(Collected data entries)
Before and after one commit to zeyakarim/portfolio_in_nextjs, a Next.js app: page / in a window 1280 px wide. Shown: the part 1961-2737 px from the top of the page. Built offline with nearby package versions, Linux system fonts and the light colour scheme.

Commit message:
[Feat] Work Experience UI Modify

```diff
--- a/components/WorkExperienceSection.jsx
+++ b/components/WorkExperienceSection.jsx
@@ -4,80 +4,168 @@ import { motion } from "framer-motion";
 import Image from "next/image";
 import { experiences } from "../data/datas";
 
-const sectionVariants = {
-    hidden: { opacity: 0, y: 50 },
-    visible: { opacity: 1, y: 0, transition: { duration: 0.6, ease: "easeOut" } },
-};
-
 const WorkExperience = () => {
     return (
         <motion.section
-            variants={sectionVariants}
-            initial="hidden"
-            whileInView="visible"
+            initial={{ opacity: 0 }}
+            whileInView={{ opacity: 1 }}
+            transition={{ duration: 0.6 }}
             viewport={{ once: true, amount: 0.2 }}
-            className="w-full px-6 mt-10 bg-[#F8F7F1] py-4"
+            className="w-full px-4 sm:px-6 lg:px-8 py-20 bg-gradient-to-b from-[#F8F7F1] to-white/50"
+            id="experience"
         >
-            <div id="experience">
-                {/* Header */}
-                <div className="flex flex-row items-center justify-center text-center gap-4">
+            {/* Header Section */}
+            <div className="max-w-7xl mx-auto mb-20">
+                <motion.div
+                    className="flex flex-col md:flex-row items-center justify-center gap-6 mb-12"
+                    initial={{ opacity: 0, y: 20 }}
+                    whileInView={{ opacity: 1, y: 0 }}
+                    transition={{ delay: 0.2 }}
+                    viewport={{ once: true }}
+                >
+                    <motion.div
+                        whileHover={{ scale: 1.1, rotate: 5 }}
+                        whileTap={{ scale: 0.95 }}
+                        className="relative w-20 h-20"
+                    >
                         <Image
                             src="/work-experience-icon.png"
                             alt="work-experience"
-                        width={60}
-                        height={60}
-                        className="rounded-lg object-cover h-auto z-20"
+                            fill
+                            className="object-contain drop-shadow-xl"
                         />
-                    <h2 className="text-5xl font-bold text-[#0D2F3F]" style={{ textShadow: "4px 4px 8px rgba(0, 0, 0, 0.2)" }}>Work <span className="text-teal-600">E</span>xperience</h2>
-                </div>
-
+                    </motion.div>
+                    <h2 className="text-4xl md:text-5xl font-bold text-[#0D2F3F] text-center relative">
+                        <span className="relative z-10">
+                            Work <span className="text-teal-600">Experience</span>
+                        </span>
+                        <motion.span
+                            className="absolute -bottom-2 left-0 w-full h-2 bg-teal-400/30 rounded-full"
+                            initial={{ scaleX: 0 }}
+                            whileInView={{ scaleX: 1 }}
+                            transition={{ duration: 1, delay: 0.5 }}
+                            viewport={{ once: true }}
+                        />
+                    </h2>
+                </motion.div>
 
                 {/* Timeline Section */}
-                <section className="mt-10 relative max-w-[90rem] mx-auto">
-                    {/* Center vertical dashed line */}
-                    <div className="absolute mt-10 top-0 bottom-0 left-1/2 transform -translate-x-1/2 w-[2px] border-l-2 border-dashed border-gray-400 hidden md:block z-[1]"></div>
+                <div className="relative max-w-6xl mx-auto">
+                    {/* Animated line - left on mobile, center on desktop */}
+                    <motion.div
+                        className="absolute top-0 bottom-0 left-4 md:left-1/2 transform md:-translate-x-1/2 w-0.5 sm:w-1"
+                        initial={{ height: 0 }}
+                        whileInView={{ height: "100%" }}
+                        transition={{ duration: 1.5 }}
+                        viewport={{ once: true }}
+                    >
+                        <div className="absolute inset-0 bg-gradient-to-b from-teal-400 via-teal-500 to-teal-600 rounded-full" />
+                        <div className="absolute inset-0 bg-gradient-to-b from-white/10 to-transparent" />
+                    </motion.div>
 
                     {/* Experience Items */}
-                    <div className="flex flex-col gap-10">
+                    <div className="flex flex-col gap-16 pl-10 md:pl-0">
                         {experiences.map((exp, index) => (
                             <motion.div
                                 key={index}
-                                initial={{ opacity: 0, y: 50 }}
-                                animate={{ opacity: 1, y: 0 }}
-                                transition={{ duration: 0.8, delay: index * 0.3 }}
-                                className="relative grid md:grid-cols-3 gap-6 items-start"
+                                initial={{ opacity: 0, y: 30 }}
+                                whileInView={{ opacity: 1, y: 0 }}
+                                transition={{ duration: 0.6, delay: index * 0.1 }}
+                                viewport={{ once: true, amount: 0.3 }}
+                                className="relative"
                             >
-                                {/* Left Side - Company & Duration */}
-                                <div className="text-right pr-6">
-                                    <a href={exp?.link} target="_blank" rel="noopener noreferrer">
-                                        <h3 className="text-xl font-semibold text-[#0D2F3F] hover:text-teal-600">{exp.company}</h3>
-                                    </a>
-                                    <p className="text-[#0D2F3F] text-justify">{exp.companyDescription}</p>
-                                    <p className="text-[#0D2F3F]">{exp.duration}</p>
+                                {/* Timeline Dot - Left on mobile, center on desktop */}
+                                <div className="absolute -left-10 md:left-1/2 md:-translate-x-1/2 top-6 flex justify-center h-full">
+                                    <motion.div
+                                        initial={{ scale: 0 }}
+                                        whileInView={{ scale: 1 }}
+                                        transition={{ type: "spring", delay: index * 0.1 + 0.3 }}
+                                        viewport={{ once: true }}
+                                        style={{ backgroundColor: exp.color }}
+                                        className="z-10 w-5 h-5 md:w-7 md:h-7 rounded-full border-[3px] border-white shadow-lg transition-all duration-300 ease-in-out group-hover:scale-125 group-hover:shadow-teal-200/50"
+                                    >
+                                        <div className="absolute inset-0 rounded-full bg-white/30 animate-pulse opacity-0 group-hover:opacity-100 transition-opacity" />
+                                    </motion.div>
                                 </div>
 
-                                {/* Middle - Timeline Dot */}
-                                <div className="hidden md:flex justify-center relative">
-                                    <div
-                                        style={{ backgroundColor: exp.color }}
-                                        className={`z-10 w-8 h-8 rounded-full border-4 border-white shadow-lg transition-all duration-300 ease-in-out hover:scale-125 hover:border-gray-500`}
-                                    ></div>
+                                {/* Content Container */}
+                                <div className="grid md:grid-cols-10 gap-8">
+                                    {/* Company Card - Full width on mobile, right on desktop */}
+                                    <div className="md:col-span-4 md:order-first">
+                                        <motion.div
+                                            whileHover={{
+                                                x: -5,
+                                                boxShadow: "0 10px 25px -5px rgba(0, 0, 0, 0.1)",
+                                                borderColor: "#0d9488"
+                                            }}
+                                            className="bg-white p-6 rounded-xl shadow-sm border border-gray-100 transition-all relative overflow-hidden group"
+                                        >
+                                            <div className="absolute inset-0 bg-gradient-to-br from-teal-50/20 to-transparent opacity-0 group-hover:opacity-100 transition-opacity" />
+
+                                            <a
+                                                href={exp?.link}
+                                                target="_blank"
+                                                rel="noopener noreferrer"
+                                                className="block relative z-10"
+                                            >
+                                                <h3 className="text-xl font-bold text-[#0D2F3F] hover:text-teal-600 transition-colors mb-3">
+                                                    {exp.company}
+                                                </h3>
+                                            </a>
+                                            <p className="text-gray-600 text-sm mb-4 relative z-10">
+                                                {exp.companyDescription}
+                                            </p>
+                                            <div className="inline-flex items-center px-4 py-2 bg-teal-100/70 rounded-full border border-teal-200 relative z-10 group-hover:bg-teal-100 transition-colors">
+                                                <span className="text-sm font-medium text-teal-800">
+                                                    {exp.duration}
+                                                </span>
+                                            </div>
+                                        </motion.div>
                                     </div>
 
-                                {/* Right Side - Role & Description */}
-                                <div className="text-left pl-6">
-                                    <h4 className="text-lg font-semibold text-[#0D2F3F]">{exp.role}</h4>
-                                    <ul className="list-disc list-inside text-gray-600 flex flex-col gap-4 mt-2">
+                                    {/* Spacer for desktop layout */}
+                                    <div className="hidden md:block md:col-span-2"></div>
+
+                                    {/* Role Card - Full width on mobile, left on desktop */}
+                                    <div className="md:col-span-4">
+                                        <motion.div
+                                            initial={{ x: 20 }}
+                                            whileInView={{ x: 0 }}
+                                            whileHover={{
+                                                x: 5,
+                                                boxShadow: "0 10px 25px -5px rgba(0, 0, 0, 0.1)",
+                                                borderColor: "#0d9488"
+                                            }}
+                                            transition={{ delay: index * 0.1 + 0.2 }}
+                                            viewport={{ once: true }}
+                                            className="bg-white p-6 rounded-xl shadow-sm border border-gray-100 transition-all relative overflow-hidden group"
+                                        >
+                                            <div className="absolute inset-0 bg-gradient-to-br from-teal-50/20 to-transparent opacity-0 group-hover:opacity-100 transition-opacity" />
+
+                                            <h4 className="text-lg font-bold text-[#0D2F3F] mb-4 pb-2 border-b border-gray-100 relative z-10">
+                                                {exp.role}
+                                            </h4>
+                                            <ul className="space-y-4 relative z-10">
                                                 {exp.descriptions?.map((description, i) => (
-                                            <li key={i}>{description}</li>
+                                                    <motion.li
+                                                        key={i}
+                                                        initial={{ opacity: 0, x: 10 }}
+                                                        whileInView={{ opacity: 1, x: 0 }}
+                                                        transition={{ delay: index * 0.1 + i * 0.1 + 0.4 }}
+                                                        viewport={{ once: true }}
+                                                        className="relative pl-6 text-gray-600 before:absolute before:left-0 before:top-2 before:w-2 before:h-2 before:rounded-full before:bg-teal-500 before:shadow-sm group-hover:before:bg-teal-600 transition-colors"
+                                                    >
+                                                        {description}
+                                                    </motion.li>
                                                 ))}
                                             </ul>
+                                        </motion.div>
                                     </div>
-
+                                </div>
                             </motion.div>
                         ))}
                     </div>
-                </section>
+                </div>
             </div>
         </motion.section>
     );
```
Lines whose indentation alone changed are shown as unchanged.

> [WHAT YOU HAVE TO DO]:
Search the records for the string "initial", and copy every line that holds it.

> [RESULT OF THE EXERCISE]:
-            initial="hidden"
+            initial={{ opacity: 0 }}
+                    initial={{ opacity: 0, y: 20 }}
+                            initial={{ scaleX: 0 }}
+                        initial={{ height: 0 }}
-                                initial={{ opacity: 0, y: 50 }}
+                                initial={{ opacity: 0, y: 30 }}
+                                        initial={{ scale: 0 }}
+                                            initial={{ x: 20 }}
+                                                        initial={{ opacity: 0, x: 10 }}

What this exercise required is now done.